Speed, Regis McKenna once noted, has “become an important element of strategy”. A former Steve Jobs collaborator, McKenna is widely regarded as a legend in the global marketing community, hardly surprising since he owned the firm that designed the now ubiquitous Apple logo, and has been credited with helping to raise Intel out of start-up obscurity.
The relevance of his statement, however, is not limited to product or corporate branding. Indeed, speed as a component of strategy is a concept that companies worldwide are applying to a varied range of business activities, not least of which is expansion.
Speed, of course, is relative. What would be slow for industry behemoths could strike smaller outfits as reasonable, for instance; or what would appear sluggish to public limited companies (PLCs) might seem sustainable to privately held companies, as in the case of UK-headquartered construction consultancy, DGA Group.

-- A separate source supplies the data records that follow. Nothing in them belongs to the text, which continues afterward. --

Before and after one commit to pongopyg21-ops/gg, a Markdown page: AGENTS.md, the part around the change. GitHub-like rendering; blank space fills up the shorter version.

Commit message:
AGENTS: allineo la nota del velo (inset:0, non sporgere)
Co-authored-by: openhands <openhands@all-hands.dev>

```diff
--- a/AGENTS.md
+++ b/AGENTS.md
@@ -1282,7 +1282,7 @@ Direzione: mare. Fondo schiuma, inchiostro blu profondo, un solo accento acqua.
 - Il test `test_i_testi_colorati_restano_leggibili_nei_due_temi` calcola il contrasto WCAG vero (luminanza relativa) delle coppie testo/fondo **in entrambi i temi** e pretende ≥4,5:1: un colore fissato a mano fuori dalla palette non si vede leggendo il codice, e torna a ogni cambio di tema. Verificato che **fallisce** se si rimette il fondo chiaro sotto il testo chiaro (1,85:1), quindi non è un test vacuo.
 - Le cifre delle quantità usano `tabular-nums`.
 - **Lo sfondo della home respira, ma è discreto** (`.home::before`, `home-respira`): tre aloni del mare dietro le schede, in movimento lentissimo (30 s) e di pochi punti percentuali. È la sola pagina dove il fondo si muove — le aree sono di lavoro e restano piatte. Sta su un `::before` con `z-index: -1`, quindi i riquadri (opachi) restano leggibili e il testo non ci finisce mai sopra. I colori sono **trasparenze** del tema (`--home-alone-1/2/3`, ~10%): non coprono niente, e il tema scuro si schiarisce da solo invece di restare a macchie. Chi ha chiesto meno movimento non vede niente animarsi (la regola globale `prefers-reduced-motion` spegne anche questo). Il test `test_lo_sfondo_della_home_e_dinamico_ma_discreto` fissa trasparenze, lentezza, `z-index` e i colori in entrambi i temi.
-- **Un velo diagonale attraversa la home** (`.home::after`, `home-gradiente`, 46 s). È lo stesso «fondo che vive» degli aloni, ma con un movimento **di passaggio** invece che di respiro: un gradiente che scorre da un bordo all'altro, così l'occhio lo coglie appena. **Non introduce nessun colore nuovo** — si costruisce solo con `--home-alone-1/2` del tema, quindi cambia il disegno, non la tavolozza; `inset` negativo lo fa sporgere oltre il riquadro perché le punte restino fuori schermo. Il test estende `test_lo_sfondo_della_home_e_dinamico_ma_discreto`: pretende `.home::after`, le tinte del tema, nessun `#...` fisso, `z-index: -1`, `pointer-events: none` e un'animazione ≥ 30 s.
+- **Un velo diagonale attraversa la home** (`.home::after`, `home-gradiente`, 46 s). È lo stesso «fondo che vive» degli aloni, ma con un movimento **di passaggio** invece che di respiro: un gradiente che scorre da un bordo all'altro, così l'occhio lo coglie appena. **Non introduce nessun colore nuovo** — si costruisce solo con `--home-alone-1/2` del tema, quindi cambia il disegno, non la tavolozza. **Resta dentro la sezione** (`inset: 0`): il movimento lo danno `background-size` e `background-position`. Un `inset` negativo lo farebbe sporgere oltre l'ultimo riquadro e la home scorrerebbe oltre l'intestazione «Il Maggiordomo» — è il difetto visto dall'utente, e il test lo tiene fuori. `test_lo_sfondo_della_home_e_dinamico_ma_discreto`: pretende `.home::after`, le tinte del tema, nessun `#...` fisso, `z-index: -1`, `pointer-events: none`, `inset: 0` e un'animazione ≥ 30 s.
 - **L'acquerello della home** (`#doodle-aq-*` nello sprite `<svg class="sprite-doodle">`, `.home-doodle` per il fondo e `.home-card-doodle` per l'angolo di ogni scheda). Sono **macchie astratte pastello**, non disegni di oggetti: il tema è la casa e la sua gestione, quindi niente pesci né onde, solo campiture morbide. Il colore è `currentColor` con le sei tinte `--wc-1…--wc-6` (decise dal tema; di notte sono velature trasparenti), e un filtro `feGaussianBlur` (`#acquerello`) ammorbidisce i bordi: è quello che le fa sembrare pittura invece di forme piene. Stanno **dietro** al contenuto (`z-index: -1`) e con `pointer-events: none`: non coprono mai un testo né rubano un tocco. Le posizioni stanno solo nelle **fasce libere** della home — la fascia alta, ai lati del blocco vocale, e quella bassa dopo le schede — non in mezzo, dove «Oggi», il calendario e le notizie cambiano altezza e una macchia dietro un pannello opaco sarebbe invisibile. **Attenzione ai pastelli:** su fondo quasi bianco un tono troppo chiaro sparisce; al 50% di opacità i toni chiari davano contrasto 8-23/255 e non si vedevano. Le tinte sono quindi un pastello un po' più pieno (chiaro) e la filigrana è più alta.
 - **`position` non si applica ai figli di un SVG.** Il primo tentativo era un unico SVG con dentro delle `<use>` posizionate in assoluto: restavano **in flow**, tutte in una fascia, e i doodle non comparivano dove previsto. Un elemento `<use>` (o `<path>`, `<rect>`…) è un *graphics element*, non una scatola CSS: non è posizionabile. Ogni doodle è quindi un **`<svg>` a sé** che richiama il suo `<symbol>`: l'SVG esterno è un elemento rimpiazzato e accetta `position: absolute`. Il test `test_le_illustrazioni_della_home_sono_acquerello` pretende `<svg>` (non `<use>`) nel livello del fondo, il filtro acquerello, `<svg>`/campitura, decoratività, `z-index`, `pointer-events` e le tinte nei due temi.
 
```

“Being a privately owned company sets DGA apart from its big PLC competitors,” David Gibson, chief executive officer of DGA, tells Construction Week. “The day-to-day decision-making of PLCs is driven by [the goal to provide] short-term returns to their shareholders. DGA, on the other hand, takes a longer view on profits, which allows us to control the pace of our growth and maintain the quality of our services.
“We only go with the speed that lets us maintain quality,” he emphasises.
Offering commercial and programming services that cover pre-contract to live project work, as well as dispute work at the end of the project, DGA was founded by Gibson in the UK in 1993. The company has since expanded into other markets.
“I was on my own when I started the business,” recalls Gibson. “Now, I have a board in London, and in the last five years, we have expanded the business overseas, so we’re not just reliant on the UK market. We’re now in South Africa, Hong Kong, Canada, Singapore, and the UAE.”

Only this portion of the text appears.